- WHAT YOU WILL DO -
Copy each line of the entries below that contains the string "QPushButton".

- EXERCISE DATA -
____________________

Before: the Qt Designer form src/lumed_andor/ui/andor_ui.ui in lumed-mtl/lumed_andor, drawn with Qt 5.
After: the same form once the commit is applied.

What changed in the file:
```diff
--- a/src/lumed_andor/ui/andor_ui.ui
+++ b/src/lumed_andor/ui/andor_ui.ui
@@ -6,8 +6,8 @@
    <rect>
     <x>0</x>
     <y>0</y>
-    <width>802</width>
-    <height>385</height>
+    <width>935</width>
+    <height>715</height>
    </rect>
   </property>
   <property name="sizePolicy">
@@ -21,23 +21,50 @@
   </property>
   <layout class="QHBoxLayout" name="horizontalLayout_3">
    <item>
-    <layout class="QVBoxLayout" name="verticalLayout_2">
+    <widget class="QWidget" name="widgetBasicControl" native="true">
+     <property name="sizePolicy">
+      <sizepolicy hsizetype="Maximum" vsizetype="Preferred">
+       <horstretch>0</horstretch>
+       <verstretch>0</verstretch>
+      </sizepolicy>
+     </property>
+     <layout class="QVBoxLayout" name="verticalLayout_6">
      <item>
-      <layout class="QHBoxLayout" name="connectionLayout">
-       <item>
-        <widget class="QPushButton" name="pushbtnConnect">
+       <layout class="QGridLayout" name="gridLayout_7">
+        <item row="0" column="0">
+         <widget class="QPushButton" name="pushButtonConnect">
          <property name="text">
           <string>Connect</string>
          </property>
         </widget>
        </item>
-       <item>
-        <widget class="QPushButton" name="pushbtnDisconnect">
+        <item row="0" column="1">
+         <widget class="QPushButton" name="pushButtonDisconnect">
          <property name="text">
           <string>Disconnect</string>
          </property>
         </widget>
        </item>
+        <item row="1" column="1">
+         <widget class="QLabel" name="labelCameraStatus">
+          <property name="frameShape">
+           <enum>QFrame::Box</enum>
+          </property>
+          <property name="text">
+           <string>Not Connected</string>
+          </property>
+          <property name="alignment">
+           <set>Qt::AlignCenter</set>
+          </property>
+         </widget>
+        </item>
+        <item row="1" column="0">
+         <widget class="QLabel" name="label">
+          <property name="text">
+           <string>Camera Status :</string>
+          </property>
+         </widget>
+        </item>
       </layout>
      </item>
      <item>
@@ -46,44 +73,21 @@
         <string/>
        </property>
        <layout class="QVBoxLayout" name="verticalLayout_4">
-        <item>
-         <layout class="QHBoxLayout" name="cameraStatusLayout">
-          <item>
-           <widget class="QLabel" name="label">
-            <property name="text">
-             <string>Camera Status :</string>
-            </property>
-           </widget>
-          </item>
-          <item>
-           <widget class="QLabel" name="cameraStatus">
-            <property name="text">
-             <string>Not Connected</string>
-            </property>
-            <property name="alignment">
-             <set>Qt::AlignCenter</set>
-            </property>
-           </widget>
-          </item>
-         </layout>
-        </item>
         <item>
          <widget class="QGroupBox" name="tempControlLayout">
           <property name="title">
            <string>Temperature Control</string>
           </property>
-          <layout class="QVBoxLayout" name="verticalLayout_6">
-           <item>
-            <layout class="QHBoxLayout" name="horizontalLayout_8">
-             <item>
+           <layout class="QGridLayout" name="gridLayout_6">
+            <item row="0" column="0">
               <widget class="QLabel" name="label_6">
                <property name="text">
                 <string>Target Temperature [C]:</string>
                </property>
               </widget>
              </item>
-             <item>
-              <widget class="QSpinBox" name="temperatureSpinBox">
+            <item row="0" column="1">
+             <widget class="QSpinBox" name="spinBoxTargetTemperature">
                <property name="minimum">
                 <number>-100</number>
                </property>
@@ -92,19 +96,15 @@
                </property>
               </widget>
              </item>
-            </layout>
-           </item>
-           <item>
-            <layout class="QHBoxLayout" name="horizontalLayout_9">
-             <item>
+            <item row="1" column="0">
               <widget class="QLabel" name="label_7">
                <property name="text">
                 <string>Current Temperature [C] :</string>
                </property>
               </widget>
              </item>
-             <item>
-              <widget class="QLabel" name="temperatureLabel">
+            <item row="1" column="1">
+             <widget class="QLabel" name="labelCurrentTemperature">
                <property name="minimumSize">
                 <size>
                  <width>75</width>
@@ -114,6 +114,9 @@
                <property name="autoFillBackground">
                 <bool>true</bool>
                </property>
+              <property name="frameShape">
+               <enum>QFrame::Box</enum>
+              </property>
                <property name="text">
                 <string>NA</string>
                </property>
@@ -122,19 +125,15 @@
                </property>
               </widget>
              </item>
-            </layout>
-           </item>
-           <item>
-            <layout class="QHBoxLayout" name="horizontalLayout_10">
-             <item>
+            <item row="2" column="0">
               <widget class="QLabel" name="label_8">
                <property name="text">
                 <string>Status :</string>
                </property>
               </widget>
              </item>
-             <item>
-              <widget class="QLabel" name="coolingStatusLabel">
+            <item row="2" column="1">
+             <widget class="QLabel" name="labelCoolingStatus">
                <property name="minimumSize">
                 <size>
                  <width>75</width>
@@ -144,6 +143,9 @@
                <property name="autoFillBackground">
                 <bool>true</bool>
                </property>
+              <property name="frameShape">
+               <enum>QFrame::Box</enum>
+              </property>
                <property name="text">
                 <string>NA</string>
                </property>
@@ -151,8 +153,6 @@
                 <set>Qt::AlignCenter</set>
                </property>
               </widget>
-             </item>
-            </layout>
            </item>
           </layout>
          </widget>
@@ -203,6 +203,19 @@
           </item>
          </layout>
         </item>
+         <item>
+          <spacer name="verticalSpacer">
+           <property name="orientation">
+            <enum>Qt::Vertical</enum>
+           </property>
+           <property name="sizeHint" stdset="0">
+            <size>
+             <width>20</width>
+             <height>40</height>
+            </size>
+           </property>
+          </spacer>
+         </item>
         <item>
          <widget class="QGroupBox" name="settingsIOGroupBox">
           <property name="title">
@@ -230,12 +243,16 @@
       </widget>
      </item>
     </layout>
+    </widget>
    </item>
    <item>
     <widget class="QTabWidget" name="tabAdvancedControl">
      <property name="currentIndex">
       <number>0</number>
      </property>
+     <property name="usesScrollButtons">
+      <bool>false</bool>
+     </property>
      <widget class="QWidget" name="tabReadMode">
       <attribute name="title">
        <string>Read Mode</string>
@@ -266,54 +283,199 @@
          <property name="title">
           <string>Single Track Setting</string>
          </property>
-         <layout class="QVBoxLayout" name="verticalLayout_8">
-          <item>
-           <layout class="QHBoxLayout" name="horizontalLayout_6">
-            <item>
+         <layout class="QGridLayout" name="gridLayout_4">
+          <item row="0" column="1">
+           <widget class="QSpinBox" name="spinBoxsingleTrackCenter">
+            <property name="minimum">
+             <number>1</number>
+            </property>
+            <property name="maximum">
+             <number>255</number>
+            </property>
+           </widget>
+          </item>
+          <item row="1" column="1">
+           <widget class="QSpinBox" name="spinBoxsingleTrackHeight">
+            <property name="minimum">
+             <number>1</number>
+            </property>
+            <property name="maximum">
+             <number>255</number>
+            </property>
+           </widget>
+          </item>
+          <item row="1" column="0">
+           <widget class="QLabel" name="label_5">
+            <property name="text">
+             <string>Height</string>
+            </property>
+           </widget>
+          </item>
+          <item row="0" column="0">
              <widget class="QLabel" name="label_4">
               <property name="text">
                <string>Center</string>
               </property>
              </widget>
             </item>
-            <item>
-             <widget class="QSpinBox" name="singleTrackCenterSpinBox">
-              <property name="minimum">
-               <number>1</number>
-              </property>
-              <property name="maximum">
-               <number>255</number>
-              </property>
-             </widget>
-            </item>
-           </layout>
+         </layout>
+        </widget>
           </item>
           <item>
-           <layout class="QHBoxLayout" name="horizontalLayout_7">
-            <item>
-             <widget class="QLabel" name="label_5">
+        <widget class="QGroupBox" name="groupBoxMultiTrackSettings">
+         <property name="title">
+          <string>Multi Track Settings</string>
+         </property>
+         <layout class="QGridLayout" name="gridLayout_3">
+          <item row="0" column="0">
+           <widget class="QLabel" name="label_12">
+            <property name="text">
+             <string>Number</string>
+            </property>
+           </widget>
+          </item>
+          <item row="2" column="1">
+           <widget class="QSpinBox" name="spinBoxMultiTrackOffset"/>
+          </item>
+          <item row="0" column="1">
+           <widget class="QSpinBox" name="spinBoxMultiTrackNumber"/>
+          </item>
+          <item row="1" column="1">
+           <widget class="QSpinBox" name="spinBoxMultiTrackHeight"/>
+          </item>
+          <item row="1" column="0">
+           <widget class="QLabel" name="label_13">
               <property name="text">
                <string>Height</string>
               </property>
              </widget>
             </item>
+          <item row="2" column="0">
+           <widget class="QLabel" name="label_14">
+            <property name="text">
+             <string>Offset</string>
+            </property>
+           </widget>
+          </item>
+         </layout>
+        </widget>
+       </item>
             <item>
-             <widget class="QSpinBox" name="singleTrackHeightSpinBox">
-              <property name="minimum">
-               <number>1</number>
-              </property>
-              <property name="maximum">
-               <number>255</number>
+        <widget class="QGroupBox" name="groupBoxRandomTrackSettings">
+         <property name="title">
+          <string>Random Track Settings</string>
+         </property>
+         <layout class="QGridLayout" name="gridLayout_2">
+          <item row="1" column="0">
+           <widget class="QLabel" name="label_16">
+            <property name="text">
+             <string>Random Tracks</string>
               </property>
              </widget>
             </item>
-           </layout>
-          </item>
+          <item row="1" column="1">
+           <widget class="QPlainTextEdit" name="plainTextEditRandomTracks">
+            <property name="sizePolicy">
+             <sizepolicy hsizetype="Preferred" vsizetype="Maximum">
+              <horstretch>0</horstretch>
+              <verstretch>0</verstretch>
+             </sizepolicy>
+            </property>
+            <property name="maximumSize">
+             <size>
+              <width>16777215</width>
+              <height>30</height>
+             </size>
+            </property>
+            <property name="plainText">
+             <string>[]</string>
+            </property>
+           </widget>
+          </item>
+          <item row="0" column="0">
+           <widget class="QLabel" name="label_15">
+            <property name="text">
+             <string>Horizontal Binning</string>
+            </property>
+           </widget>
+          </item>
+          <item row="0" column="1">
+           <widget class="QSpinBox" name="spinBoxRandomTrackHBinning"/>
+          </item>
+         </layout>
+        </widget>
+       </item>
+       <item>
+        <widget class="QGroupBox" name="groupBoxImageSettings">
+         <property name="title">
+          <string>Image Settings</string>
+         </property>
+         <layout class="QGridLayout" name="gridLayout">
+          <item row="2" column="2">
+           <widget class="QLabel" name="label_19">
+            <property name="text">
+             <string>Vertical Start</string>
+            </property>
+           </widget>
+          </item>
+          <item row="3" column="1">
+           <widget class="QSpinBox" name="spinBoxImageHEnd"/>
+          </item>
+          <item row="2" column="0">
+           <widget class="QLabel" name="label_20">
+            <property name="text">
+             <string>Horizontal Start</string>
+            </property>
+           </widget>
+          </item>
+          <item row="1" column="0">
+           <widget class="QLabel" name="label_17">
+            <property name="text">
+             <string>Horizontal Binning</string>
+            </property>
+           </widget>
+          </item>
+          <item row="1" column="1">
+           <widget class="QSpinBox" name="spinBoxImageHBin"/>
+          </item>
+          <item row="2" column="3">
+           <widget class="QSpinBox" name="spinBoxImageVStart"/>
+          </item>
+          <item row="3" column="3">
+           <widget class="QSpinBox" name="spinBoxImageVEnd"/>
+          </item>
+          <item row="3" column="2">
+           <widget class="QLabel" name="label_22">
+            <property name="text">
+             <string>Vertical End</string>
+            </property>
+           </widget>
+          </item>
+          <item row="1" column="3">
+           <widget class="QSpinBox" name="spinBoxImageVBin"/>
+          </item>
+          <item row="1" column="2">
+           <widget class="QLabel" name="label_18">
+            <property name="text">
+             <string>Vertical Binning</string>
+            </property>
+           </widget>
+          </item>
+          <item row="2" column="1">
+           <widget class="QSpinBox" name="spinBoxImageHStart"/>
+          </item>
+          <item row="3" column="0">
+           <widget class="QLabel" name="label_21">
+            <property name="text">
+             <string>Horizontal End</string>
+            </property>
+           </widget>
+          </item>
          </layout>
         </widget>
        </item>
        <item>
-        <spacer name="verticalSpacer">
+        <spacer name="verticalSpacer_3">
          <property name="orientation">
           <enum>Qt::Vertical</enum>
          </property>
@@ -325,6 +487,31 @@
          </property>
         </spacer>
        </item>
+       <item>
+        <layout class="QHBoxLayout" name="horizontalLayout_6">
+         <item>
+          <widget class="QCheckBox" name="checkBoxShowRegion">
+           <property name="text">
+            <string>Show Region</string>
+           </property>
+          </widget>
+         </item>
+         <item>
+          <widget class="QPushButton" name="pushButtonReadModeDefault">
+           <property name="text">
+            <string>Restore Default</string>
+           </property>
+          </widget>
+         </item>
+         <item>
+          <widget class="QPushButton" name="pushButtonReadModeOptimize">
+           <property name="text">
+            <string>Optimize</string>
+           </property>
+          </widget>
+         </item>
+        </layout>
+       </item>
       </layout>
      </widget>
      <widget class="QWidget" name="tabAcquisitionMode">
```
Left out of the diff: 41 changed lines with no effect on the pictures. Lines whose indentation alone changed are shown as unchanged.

____________________

- REPLY -
-        <widget class="QPushButton" name="pushbtnConnect">
+         <widget class="QPushButton" name="pushButtonConnect">
-        <widget class="QPushButton" name="pushbtnDisconnect">
+         <widget class="QPushButton" name="pushButtonDisconnect">
+          <widget class="QPushButton" name="pushButtonReadModeDefault">
+          <widget class="QPushButton" name="pushButtonReadModeOptimize">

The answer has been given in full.